All appliances need to be treated with respect and care. Check appliances periodically to spot worn or cracked insulation, loose terminals, corroded wires and any other components that might not work correctly. If you find a problem with an appliance, either replace the appliance or have it repaired by a qualified repairman.
If any appliance or device trips a circuit breaker, blows a fuse or gives off a tingling shock, turn it off, unplug it and have a qualified person correct the problem. Shocks can be fatal.
Portable Electrical Heating Equipment:
Portable electrical heaters are meant to supply supplemental heat. Keep space heaters at least three (3) feet away from any combustible materials and make sure they cannot be tipped over. Don't use them in bathrooms because of the risk of contact with water and electrocution.
Water and Electricity Do Not Mix:

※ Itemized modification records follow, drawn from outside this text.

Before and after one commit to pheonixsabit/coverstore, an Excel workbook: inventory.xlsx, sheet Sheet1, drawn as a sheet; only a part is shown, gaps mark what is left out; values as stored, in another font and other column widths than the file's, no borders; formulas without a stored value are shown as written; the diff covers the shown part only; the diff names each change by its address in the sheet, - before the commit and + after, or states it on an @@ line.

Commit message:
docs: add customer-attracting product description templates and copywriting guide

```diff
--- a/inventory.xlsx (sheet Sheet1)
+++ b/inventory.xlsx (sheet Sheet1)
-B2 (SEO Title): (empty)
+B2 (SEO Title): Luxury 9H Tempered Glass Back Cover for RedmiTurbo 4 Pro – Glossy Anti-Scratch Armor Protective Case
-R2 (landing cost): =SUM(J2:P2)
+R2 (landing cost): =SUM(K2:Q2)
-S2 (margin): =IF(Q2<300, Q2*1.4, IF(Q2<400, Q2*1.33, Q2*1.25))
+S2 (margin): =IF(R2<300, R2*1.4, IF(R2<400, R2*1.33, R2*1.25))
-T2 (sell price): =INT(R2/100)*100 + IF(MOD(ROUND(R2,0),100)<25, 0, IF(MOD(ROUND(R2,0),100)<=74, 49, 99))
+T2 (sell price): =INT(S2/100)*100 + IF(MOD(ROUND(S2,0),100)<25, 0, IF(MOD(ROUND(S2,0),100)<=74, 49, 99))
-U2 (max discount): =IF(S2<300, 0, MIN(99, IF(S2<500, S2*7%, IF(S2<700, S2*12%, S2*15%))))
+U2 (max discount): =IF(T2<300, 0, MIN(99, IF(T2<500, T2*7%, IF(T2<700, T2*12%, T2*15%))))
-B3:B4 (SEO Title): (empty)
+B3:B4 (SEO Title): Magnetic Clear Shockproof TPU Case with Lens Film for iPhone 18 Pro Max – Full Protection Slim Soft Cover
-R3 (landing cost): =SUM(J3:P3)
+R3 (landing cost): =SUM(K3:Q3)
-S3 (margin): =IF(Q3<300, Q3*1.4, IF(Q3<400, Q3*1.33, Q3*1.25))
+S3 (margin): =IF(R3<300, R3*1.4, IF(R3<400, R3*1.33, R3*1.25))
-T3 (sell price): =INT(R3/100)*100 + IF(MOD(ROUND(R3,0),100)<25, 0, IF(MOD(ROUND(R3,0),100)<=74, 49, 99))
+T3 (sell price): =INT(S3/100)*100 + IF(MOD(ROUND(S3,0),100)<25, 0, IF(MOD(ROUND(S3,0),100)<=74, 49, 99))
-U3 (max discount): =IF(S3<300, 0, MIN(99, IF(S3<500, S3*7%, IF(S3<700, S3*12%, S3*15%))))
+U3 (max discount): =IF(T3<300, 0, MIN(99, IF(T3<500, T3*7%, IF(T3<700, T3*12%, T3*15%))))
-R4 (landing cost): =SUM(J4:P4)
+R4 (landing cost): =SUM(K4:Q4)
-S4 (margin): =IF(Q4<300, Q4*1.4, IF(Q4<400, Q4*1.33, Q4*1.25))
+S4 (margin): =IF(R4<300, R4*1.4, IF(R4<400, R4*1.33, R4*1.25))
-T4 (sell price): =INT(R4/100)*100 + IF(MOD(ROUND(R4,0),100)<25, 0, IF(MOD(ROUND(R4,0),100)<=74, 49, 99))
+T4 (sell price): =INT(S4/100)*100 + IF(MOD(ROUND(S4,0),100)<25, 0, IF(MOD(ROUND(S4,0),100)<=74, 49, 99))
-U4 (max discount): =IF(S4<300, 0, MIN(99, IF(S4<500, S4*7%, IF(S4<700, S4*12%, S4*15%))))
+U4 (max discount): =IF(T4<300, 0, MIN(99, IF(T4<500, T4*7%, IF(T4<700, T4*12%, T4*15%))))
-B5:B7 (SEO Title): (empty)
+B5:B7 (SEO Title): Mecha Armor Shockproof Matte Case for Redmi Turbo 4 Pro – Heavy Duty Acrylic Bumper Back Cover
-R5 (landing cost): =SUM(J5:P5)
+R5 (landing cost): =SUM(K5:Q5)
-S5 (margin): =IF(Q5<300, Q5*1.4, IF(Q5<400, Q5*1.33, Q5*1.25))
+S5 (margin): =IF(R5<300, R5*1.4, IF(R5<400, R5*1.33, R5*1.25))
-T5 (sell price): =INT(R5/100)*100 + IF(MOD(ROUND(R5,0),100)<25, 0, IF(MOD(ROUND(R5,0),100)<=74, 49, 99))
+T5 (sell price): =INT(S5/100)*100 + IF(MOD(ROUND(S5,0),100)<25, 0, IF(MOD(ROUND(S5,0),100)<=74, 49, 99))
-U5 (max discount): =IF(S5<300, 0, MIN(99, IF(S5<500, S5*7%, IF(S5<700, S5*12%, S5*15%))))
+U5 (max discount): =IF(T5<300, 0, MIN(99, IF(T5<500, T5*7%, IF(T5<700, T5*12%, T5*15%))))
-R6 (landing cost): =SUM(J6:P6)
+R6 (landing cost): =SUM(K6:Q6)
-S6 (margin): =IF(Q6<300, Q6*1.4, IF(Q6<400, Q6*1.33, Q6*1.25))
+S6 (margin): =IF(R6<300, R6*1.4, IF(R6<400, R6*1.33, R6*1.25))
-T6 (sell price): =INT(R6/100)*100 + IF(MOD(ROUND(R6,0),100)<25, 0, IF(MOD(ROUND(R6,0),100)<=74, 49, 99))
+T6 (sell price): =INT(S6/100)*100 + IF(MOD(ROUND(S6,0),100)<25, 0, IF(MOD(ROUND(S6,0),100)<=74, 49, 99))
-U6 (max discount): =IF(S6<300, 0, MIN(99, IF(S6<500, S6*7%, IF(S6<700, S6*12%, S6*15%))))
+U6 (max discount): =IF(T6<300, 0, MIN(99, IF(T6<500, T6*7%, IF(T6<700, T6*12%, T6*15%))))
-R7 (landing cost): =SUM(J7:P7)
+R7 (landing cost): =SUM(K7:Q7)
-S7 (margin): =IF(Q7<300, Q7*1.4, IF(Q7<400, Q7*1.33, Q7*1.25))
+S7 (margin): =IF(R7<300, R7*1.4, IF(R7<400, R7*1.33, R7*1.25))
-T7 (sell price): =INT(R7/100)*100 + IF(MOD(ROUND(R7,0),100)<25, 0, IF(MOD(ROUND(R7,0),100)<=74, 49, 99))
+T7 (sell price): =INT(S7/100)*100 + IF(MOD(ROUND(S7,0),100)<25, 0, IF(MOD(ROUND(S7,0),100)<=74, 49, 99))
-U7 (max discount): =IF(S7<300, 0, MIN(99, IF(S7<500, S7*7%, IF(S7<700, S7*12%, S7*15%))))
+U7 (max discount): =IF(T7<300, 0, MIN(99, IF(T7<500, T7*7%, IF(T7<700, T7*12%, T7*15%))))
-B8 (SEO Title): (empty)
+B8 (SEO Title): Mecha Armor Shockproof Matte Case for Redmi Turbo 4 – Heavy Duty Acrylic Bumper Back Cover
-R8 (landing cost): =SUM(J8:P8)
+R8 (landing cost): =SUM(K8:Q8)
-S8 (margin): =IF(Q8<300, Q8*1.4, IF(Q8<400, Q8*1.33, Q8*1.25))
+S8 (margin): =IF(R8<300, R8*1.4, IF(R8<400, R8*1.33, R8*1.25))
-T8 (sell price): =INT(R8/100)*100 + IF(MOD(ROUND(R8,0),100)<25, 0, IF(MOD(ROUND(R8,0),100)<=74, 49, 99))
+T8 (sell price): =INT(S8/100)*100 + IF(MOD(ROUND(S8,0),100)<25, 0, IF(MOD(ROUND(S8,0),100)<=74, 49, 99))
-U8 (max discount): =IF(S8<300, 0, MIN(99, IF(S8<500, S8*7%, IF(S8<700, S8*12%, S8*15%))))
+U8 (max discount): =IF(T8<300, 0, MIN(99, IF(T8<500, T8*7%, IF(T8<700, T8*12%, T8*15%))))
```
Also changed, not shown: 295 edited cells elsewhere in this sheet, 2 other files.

People are good conductors of electricity. In areas where water is present, use outlets with "ground fault circuit interrupters" or GFCIs. Do not use electrical appliances in damp areas or while standing on damp floors. Never touch an electric cord or appliance with wet hands. Don't leave plugged in appliances where they might fall in contact with water. If a plugged-in appliance falls into water, NEVER reach in to pull it out - even if it's turned off. First turn off the power source at the panel box and then unplug the appliance. If you have an appliance that has gotten wet, don't use it until a qualified repairman has checked it.
Overhead and Underground Power Lines
There are several electrical hazards outside the home. You should not only be aware of overhead power lines but also underground power lines.
People have been electrocuted when an object they are moving has come in contact with the overhead power lines. Keep ladders, antennas, kites and poles away from power lines leading to the house and other buildings.
You should never put a swimming pool or other structure under the power line leading to your house.
Whenever doing projects around the house that require digging, such as installing a fence or simply landscaping, be sure you know where any underground power lines may be located.
If you have an animal trapped in a tree or on the roof near electric lines, phone your utility company. Do not take a chance of electrocuting yourself.
Downed power lines are extremely dangerous. If you see a downed power line, call the electric company, and warn others away. If a power line hits your car while you are in it, stay inside the car until help arrives. If the car catches fire, DO NOT PANIC, slowly and carefully open the door, while still in the car look out and make sure there are no power lines that you may contact, remember to also look up, DO NOT STEP OUT OF THE CAR, place both feet on the edge of the door jamb and jump clear without touching metal and the ground at the same time.
Be aware of weather conditions when installing and working with electrical appliances outdoors. Never use electrical power tools or appliances in the rain or when standing in water or on damp ground. If you are using an extension cord outdoors be sure it is marked "For Outdoor Use" and rated for the power needs of your tools. When using electric trimmers, edgers, etc. be careful not to damage or cut the extension cord. Always use outlets that are protected by a ground fault circuit interrupter (GFCI).